━━━ Data excerpts ━━━
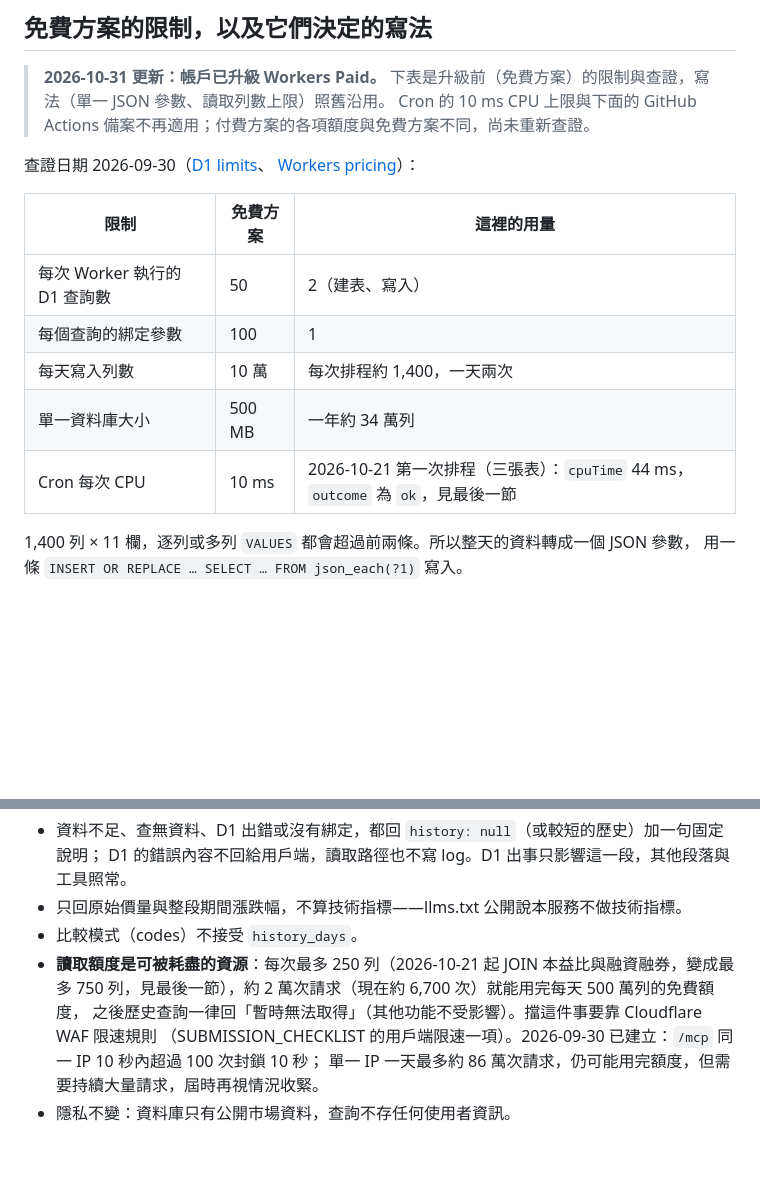
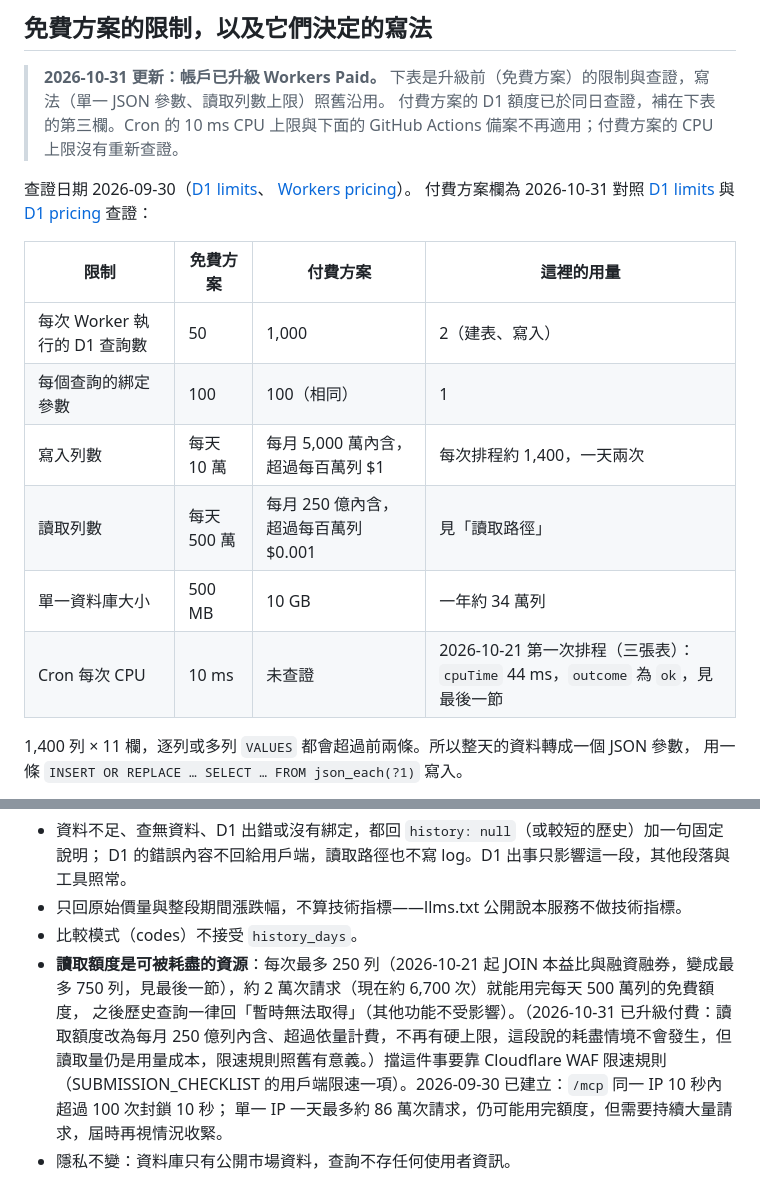
Before and after one commit to taux-io/twse-mcp, a Markdown page: docs/adr/0003-d1-daily-archive.md, 2 parts joined by grey strips. Drawn GitHub-style; blank space fills up the shorter version.

Commit message:
docs(adr): ADR 0003 限制表補上 D1 付費方案額度 (#205)
每次執行 1,000 個查詢、綁定參數 100（相同）、寫入每月 5,000 萬列、
讀取每月 250 億列、單一資料庫 10 GB。依 D1 limits 與 pricing 文件，2026-10-31 查證。
付費方案的 Cron CPU 上限沒查，表中標為未查證。


Claude-Session: https://claude.ai/code/session_01G3CaTwUiV8Gy5ucdPUn2wd

Co-authored-by: taux.io <dev@taux.io>
Co-authored-by: Claude Sonnet 5.5 <noreply@anthropic.com>

```diff
--- a/docs/adr/0003-d1-daily-archive.md
+++ b/docs/adr/0003-d1-daily-archive.md
@@ -33,18 +33,21 @@
 ## 免費方案的限制，以及它們決定的寫法
 
 > **2026-10-31 更新：帳戶已升級 Workers Paid。** 下表是升級前（免費方案）的限制與查證，寫法（單一 JSON 參數、讀取列數上限）照舊沿用。
-> Cron 的 10 ms CPU 上限與下面的 GitHub Actions 備案不再適用；付費方案的各項額度與免費方案不同，尚未重新查證。
+> 付費方案的 D1 額度已於同日查證，補在下表的第三欄。Cron 的 10 ms CPU 上限與下面的 GitHub Actions 備案不再適用；付費方案的 CPU 上限沒有重新查證。
 
 查證日期 2026-09-30（[D1 limits](https://developers.cloudflare.com/d1/platform/limits/)、
-[Workers pricing](https://developers.cloudflare.com/workers/platform/pricing/)）：
+[Workers pricing](https://developers.cloudflare.com/workers/platform/pricing/)）。
+付費方案欄為 2026-10-31 對照 [D1 limits](https://developers.cloudflare.com/d1/platform/limits/) 與
+[D1 pricing](https://developers.cloudflare.com/d1/platform/pricing/) 查證：
 
-| 限制 | 免費方案 | 這裡的用量 |
-|---|---|---|
-| 每次 Worker 執行的 D1 查詢數 | 50 | 2（建表、寫入） |
-| 每個查詢的綁定參數 | 100 | 1 |
-| 每天寫入列數 | 10 萬 | 每次排程約 1,400，一天兩次 |
-| 單一資料庫大小 | 500 MB | 一年約 34 萬列 |
-| Cron 每次 CPU | 10 ms | 2026-10-21 第一次排程（三張表）：`cpuTime` 44 ms，`outcome` 為 `ok`，見最後一節 |
+| 限制 | 免費方案 | 付費方案 | 這裡的用量 |
+|---|---|---|---|
+| 每次 Worker 執行的 D1 查詢數 | 50 | 1,000 | 2（建表、寫入） |
+| 每個查詢的綁定參數 | 100 | 100（相同） | 1 |
+| 寫入列數 | 每天 10 萬 | 每月 5,000 萬內含，超過每百萬列 $1 | 每次排程約 1,400，一天兩次 |
+| 讀取列數 | 每天 500 萬 | 每月 250 億內含，超過每百萬列 $0.001 | 見「讀取路徑」 |
+| 單一資料庫大小 | 500 MB | 10 GB | 一年約 34 萬列 |
+| Cron 每次 CPU | 10 ms | 未查證 | 2026-10-21 第一次排程（三張表）：`cpuTime` 44 ms，`outcome` 為 `ok`，見最後一節 |
 
 1,400 列 × 11 欄，逐列或多列 `VALUES` 都會超過前兩條。所以整天的資料轉成一個 JSON 參數，
 用一條 `INSERT OR REPLACE … SELECT … FROM json_each(?1)` 寫入。
@@ -66,7 +69,7 @@
 - 只回原始價量與整段期間漲跌幅，不算技術指標——llms.txt 公開說本服務不做技術指標。
 - 比較模式（codes）不接受 `history_days`。
 - **讀取額度是可被耗盡的資源**：每次最多 250 列（2026-10-21 起 JOIN 本益比與融資融券，變成最多 750 列，見最後一節），約 2 萬次請求（現在約 6,700 次）就能用完每天 500 萬列的免費額度，
-  之後歷史查詢一律回「暫時無法取得」（其他功能不受影響）。擋這件事要靠 Cloudflare WAF 限速規則
+  之後歷史查詢一律回「暫時無法取得」（其他功能不受影響）。（2026-10-31 已升級付費：讀取額度改為每月 250 億列內含、超過依量計費，不再有硬上限，這段說的耗盡情境不會發生，但讀取量仍是用量成本，限速規則照舊有意義。）擋這件事要靠 Cloudflare WAF 限速規則
   （SUBMISSION_CHECKLIST 的用戶端限速一項）。2026-09-30 已建立：`/mcp` 同一 IP 10 秒內超過 100 次封鎖 10 秒；
   單一 IP 一天最多約 86 萬次請求，仍可能用完額度，但需要持續大量請求，屆時再視情況收緊。
 - 隱私不變：資料庫只有公開市場資料，查詢不存任何使用者資訊。
```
━━━
• [Action item]: All entries above must be repeated exactly; pictures are to be left out.

• [Written solution]:
Before and after one commit to taux-io/twse-mcp, a Markdown page: docs/adr/0003-d1-daily-archive.md, 2 parts joined by grey strips. Drawn GitHub-style; blank space fills up the shorter version.

Commit message:
docs(adr): ADR 0003 限制表補上 D1 付費方案額度 (#205)
每次執行 1,000 個查詢、綁定參數 100（相同）、寫入每月 5,000 萬列、
讀取每月 250 億列、單一資料庫 10 GB。依 D1 limits 與 pricing 文件，2026-10-31 查證。
付費方案的 Cron CPU 上限沒查，表中標為未查證。


Claude-Session: https://claude.ai/code/session_01G3CaTwUiV8Gy5ucdPUn2wd

Co-authored-by: taux.io <dev@taux.io>
Co-authored-by: Claude Sonnet 5.5 <noreply@anthropic.com>

```diff
--- a/docs/adr/0003-d1-daily-archive.md
+++ b/docs/adr/0003-d1-daily-archive.md
@@ -33,18 +33,21 @@
 ## 免費方案的限制，以及它們決定的寫法
 
 > **2026-10-31 更新：帳戶已升級 Workers Paid。** 下表是升級前（免費方案）的限制與查證，寫法（單一 JSON 參數、讀取列數上限）照舊沿用。
-> Cron 的 10 ms CPU 上限與下面的 GitHub Actions 備案不再適用；付費方案的各項額度與免費方案不同，尚未重新查證。
+> 付費方案的 D1 額度已於同日查證，補在下表的第三欄。Cron 的 10 ms CPU 上限與下面的 GitHub Actions 備案不再適用；付費方案的 CPU 上限沒有重新查證。
 
 查證日期 2026-09-30（[D1 limits](https://developers.cloudflare.com/d1/platform/limits/)、
-[Workers pricing](https://developers.cloudflare.com/workers/platform/pricing/)）：
+[Workers pricing](https://developers.cloudflare.com/workers/platform/pricing/)）。
+付費方案欄為 2026-10-31 對照 [D1 limits](https://developers.cloudflare.com/d1/platform/limits/) 與
+[D1 pricing](https://developers.cloudflare.com/d1/platform/pricing/) 查證：
 
-| 限制 | 免費方案 | 這裡的用量 |
-|---|---|---|
-| 每次 Worker 執行的 D1 查詢數 | 50 | 2（建表、寫入） |
-| 每個查詢的綁定參數 | 100 | 1 |
-| 每天寫入列數 | 10 萬 | 每次排程約 1,400，一天兩次 |
-| 單一資料庫大小 | 500 MB | 一年約 34 萬列 |
-| Cron 每次 CPU | 10 ms | 2026-10-21 第一次排程（三張表）：`cpuTime` 44 ms，`outcome` 為 `ok`，見最後一節 |
+| 限制 | 免費方案 | 付費方案 | 這裡的用量 |
+|---|---|---|---|
+| 每次 Worker 執行的 D1 查詢數 | 50 | 1,000 | 2（建表、寫入） |
+| 每個查詢的綁定參數 | 100 | 100（相同） | 1 |
+| 寫入列數 | 每天 10 萬 | 每月 5,000 萬內含，超過每百萬列 $1 | 每次排程約 1,400，一天兩次 |
+| 讀取列數 | 每天 500 萬 | 每月 250 億內含，超過每百萬列 $0.001 | 見「讀取路徑」 |
+| 單一資料庫大小 | 500 MB | 10 GB | 一年約 34 萬列 |
+| Cron 每次 CPU | 10 ms | 未查證 | 2026-10-21 第一次排程（三張表）：`cpuTime` 44 ms，`outcome` 為 `ok`，見最後一節 |
 
 1,400 列 × 11 欄，逐列或多列 `VALUES` 都會超過前兩條。所以整天的資料轉成一個 JSON 參數，
 用一條 `INSERT OR REPLACE … SELECT … FROM json_each(?1)` 寫入。
@@ -66,7 +69,7 @@
 - 只回原始價量與整段期間漲跌幅，不算技術指標——llms.txt 公開說本服務不做技術指標。
 - 比較模式（codes）不接受 `history_days`。
 - **讀取額度是可被耗盡的資源**：每次最多 250 列（2026-10-21 起 JOIN 本益比與融資融券，變成最多 750 列，見最後一節），約 2 萬次請求（現在約 6,700 次）就能用完每天 500 萬列的免費額度，
-  之後歷史查詢一律回「暫時無法取得」（其他功能不受影響）。擋這件事要靠 Cloudflare WAF 限速規則
+  之後歷史查詢一律回「暫時無法取得」（其他功能不受影響）。（2026-10-31 已升級付費：讀取額度改為每月 250 億列內含、超過依量計費，不再有硬上限，這段說的耗盡情境不會發生，但讀取量仍是用量成本，限速規則照舊有意義。）擋這件事要靠 Cloudflare WAF 限速規則
   （SUBMISSION_CHECKLIST 的用戶端限速一項）。2026-09-30 已建立：`/mcp` 同一 IP 10 秒內超過 100 次封鎖 10 秒；
   單一 IP 一天最多約 86 萬次請求，仍可能用完額度，但需要持續大量請求，屆時再視情況收緊。
 - 隱私不變：資料庫只有公開市場資料，查詢不存任何使用者資訊。
```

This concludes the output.